Mysterious Brain Waves: What Function Do They Perform?
Our brain is one of the most interesting and one of the less studied things in the world. Desiring to find answers to the question of brain’s work, scientists distinguished special brain waves. So, what function do these waves perform in our brain?
Brain is a mysterious structure, and researchers still have a lot of questions about its functioning. It manages the actions of the body with the help of neurons, synapses and electrical impulses, but still we cannot fully understand the whole process of its work. But we know for sure that it helps to process sensory information that comes from the sense organs, as well as to plan further actions, coordinate movements, make decisions and perform the function of thinking.

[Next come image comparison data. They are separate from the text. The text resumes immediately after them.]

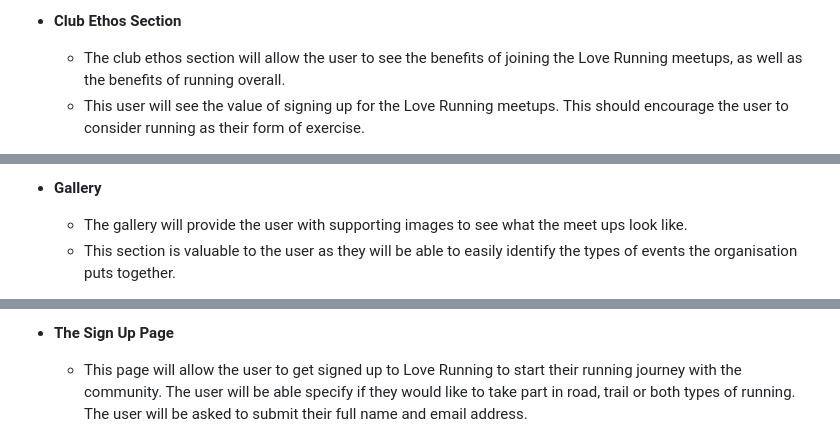
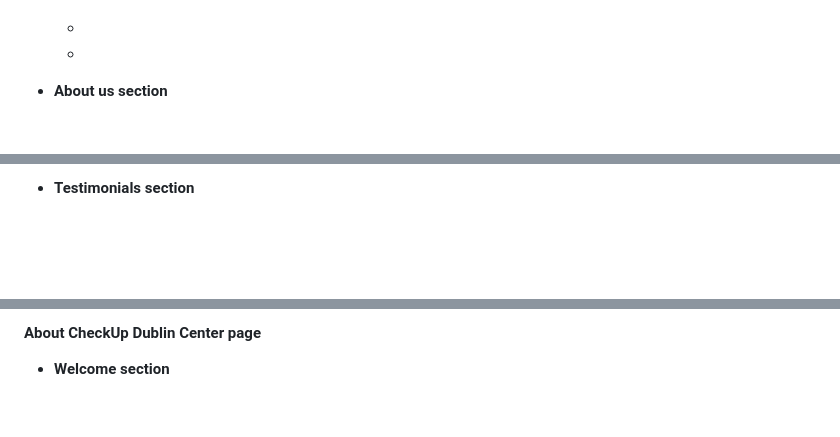
Before and after one commit to IzabellaLopes/checkup-dublin, a Markdown page: README.md, 3 parts joined by grey strips. Rendered like a GitHub page; blank space fills up the shorter version.

```diff
--- a/README.md
+++ b/README.md
@@ -28,6 +47,4 @@ In this section, you should go over the different parts of your project, and des
 
-- __Club Ethos Section__
 
-  - The club ethos section will allow the user to see the benefits of joining the Love Running meetups, as well as the benefits of running overall.
-  - This user will see the value of signing up for the Love Running meetups. This should encourage the user to consider running as their form of exercise.
+- __About us section__
 
@@ -49,6 +62,6 @@ In this section, you should go over the different parts of your project, and des
 
-- __Gallery__
+- __Testimonials section__
 
-  - The gallery will provide the user with supporting images to see what the meet ups look like.
-  - This section is valuable to the user as they will be able to easily identify the types of events the organisation puts together.
+  -
+  -
 
@@ -56,5 +68,5 @@ In this section, you should go over the different parts of your project, and des
 
-- __The Sign Up Page__
+#### About CheckUp Dublin Center page
 
-  - This page will allow the user to get signed up to Love Running to start their running journey with the community. The user will be able specify if they would like to take part in road, trail or both types of running. The user will be asked to submit their full name and email address.
+- __Welcome section__
 
```
Also changed, not shown: other parts of README.md (+83 -24 lines).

Scientists use electroencephalography to record electrical brain activity. The researchers record the discharges of individual neurons using thin electrodes. After recording, the received information is analyzed, with the help of a spectral analysis, and after that the kind of waves that the brain uses to perform its activity can be identified.

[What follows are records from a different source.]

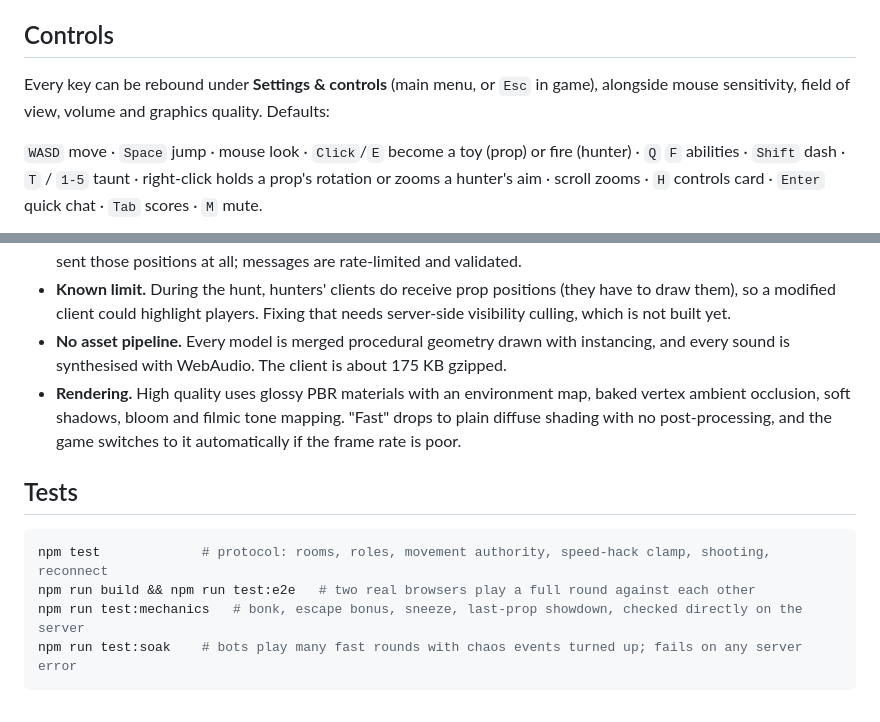
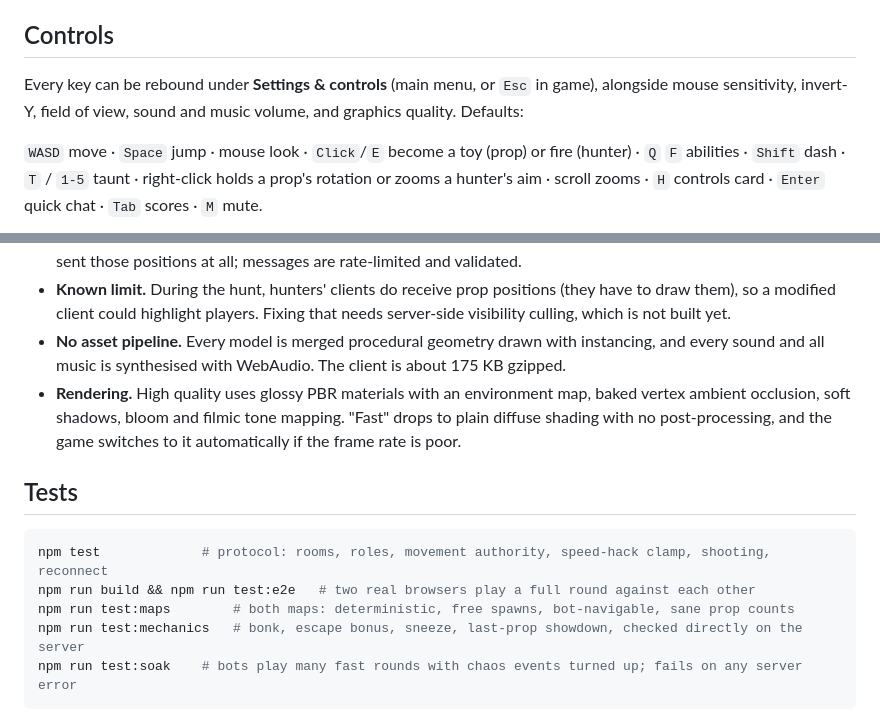
Before and after one commit to JohnValmont/PROP-PANIC, a Markdown page: README.md, 2 parts joined by grey strips. Rendered like a GitHub page.

````diff
--- a/README.md
+++ b/README.md
@@ -66,7 +78,7 @@ free to choose. Both are cosmetic only and visible to everyone in the match.
 ## Controls
 
 Every key can be rebound under **Settings & controls** (main menu, or `Esc` in game), alongside mouse
-sensitivity, field of view, volume and graphics quality. Defaults:
+sensitivity, invert-Y, field of view, sound and music volume, and graphics quality. Defaults:
 
 `WASD` move · `Space` jump · mouse look · `Click`/`E` become a toy (prop) or fire (hunter) · `Q` `F` abilities ·
 `Shift` dash · `T` / `1-5` taunt · right-click holds a prop's rotation or zooms a hunter's aim · scroll zooms ·
@@ -101,7 +113,7 @@ test/     protocol test (WebSocket clients) and browser test (two Chromium clien
   them), so a modified client could highlight players. Fixing that needs server-side visibility
   culling, which is not built yet.
 - **No asset pipeline.** Every model is merged procedural geometry drawn with instancing, and every
-  sound is synthesised with WebAudio. The client is about 175 KB gzipped.
+  sound and all music is synthesised with WebAudio. The client is about 175 KB gzipped.
 - **Rendering.** High quality uses glossy PBR materials with an environment map, baked vertex ambient
   occlusion, soft shadows, bloom and filmic tone mapping. "Fast" drops to plain diffuse shading with no
   post-processing, and the game switches to it automatically if the frame rate is poor.
@@ -111,6 +123,7 @@ test/     protocol test (WebSocket clients) and browser test (two Chromium clien
 ```bash
 npm test             # protocol: rooms, roles, movement authority, speed-hack clamp, shooting, reconnect
 npm run build && npm run test:e2e   # two real browsers play a full round against each other
+npm run test:maps        # both maps: deterministic, free spawns, bot-navigable, sane prop counts
 npm run test:mechanics   # bonk, escape bonus, sneeze, last-prop showdown, checked directly on the server
 npm run test:soak    # bots play many fast rounds with chaos events turned up; fails on any server error
 ```
````
Also changed, not shown: other parts of README.md (+13 -1 lines), CHANGELOG.md (+10 -0 lines), docs/screenshots/meadow-eclipse.png (added), docs/screenshots/meadow-pond.png (added), docs/screenshots/meadow.png (added), 15 other files.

Beta waves influence working memory
The researchers from the USA have found out that our brain controls the process of thinking with the help of special low-frequency waves known as beta waves. During the research, the experts studied the brain activity of volunteers who had to eject some special pieces of information from their memory. The results showed that the brain used beta waves while skipping from one memory to another. These results proved the assumption of the scientists that beta waves serve as a kind of a barrier for our working memory. They help to filter information and decide what data will be kept there and what data will be removed to let a person think of something else. So, beta waves help our brain to cope with the present situation and select the information we need.
Moreover, the scientists have also found out how way gamma and beta waves are connected. They state that gamma waves have an ability to obtain and coordinate sensory information. It was stated that beta waves and gamma waves are interconnected and when, for example, beta waves are active, gamma waves are passive and vice versa.

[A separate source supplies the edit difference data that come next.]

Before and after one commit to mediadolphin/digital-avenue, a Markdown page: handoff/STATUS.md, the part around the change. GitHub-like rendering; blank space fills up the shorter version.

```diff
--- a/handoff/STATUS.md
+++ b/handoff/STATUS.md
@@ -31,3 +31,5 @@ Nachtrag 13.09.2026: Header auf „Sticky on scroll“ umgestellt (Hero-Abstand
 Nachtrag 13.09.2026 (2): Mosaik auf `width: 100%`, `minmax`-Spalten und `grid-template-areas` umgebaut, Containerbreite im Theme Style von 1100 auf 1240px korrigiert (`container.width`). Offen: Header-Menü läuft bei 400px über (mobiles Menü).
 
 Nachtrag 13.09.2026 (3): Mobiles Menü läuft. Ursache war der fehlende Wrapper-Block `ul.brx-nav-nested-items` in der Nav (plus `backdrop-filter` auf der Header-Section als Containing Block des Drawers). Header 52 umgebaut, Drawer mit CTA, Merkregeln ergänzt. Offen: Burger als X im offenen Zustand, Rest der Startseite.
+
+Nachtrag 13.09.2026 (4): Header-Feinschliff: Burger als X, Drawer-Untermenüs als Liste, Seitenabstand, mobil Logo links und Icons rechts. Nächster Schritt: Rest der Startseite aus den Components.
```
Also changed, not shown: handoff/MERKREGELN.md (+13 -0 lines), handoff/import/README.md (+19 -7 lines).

Brain waves help us to remember information
In 2015, a research the aim of which was to find out the role of brain waves in the process of remembering was conducted. In the experiment, monkeys were shown pairs of pictures, so that strong links had to be established between some images. If the monkey correctly guessed that the objects depicted are related to each other, it received some treat. At the same time, researchers registered the activity of the hippocampus and prefrontal cortex; they are the two brain regions that play a key role in training. It turned out that the frequency of waves in them varied depending on whether the monkey gave the correct or incorrect answer. In the situation when the result matched the expectation, beta waves were observed. And if the answer was wrong, the brain used theta waves.
According to the results, the scientists stated that the right answer stimulates beta waves in the brain that, in their turn, strengthen the formed neural chains. And if the answer is not correct, theta waves delete the wrong memory.
Our brain is an incredible thing. Scientists are trying to find regularities of its functioning. They have already found that special waves such as beta waves, gamma waves and theta waves influence our ability to think and remember. Of course, the process of remembering is too complicated to be reduced simply to the alternation of several types of waves. Why one type of waves replaces another, what mechanism connects this replacement with the right or wrong memory, the researchers still have to find out.
What Are Brain Waves – BrainWorksNeurotherapy.com
Working Memory and Brain Waves – Openmetric.org
Spatial Working Memory in Humans Depends on Theta and High Gamma Synchronization in the Prefrontal Cortex – ScienceDirect.com
Frequency-specific hippocampal-prefrontal interactions during associative learning – Nature.com
Gamma and beta bursts during working memory readout suggest roles in its volitional control – Nature.com